Bessie changed her membership to First English Lutheran Church because of their early service time which allowed her to attend church before going to work and be a part of the first fully integrated church in Sacramento. She taught Sunday School and was one of the first females on the church council. She also ushered and used her catering skills to fundraise for the church. Her greatest desire was that her descendants know and have a personal relationship with Jesus Christ. She was most happy when the family gathered for church services and afterward in the backyard of her daughter and son-in-law's home.
Bessie's family, church and successful business did not keep her from holding offices in the National Association of Colored Women's Clubs; Camellia City and Viola M. Brooks Civic and Social Clubs, The Women's Civic Improvement Club and Sacramento Women's Council. Bessie and her friend Stella Brandon revived the Oak Park Neighborhood Council to address an inequity of services provided to the community. Her commitment to help all the "somebodies" she could, led her to serve on the Oak Park Mental Health Advisory Board founded by her friend, Walter Mae Mikes. After retiring from the catering business, Bessie completed a seven-year course with Bible Study Fellowship where she cared for the children of B.S.F. Leaders.
Bessie was preceded in death by her parents Arthur Boyd and Rosa Lee Thompson; step-father Tommy Thompson; sisters Lucille Carter and Lee Anna Ford; son Tyron Royster; nephew Joseph Carter; niece Glenda McKinney; and great-grandson Josiah Fuller. Bessie leaves to cherish her memory, her sons, Stanley Royster and Jeron Royster of Los Angeles, California and Danny Royster of Sacramento, California; daughters Macia Fuller (Paul) and Ramona Royster of Sacramento, California;20 grandchildren; 28 great-grandchildren;4 great-great-grandchildren and a host of nieces nephews, acquired children and faithful friends.
Bessie Mae (Mom, Grandma, Grandma Grandma, Auntie Mae, Little Girl, Aunt Bessie, Mom Royster) will be remembered with love and thankfulness. Her passing will be mourned but not as those who have no hope of seeing her again.

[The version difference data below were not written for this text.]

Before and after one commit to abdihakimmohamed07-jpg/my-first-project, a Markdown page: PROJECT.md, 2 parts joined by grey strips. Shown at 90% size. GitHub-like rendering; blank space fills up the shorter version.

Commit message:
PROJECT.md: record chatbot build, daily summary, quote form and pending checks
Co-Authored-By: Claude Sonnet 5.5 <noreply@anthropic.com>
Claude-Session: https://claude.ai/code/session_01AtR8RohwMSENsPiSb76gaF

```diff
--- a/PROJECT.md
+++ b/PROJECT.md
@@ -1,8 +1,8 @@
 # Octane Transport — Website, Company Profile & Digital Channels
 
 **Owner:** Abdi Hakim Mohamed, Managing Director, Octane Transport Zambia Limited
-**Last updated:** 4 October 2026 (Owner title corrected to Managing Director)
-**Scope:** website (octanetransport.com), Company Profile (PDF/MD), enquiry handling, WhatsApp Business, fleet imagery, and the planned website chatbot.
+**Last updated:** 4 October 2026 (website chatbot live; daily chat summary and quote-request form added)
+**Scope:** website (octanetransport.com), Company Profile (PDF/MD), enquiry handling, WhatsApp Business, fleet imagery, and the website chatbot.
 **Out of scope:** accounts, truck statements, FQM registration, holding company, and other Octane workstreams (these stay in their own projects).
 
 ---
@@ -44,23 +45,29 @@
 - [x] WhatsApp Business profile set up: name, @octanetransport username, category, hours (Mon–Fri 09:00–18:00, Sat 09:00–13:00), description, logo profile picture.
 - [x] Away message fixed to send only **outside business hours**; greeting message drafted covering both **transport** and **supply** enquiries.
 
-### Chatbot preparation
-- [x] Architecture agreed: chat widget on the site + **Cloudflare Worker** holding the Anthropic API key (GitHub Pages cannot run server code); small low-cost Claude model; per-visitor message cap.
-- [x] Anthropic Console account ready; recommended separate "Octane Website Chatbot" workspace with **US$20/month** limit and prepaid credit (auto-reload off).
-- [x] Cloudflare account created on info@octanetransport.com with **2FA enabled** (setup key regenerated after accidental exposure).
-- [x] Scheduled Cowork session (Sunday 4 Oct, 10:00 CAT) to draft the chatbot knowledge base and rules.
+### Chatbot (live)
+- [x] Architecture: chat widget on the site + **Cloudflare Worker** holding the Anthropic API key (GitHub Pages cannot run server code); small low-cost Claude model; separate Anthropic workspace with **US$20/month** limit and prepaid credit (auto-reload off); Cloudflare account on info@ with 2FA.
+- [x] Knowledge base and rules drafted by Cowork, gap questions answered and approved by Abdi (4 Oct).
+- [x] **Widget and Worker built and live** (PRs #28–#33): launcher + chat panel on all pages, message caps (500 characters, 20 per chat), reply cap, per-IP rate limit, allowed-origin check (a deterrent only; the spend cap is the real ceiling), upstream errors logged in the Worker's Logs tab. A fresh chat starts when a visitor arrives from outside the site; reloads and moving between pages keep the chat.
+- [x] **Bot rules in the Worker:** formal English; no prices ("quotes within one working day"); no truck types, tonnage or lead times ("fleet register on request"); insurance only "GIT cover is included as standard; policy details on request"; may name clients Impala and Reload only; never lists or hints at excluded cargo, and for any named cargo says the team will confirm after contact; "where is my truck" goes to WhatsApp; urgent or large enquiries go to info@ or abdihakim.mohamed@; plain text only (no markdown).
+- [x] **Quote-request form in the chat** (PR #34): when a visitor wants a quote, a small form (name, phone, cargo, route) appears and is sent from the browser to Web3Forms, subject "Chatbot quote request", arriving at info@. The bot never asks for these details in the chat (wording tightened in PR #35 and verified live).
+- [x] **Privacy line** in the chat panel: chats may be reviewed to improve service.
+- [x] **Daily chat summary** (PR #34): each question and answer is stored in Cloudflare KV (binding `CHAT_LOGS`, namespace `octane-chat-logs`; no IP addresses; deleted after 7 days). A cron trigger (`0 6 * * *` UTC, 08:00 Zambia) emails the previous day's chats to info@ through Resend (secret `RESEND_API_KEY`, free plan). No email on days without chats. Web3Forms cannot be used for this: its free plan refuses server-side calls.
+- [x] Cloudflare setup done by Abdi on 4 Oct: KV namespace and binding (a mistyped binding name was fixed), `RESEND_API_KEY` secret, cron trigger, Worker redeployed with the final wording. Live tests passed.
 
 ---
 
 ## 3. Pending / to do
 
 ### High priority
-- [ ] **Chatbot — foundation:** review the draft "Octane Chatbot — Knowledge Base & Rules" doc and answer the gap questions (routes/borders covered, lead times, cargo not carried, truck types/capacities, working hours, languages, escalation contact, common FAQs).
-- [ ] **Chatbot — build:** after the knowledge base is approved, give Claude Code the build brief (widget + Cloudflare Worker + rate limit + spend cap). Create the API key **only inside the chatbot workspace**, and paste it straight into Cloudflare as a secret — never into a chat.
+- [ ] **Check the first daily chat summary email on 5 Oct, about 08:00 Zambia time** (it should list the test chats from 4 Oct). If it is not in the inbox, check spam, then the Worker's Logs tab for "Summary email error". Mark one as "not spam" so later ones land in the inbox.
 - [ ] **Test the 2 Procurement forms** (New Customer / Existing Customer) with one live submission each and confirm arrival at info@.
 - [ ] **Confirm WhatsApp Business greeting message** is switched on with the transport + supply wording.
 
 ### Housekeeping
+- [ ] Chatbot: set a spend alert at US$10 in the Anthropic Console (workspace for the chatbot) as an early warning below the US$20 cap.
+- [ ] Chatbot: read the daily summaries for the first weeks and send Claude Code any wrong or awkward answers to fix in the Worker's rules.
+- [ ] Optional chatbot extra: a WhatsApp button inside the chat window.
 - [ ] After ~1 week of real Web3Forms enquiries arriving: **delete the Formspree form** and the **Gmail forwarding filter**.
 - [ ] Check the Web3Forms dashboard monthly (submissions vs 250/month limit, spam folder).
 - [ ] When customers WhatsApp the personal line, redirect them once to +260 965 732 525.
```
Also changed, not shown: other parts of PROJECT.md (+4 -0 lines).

Her love for her LORD, practical advice, loyal and loving leadership of our family will have a lasting and beneficial influence. We are eternally grateful.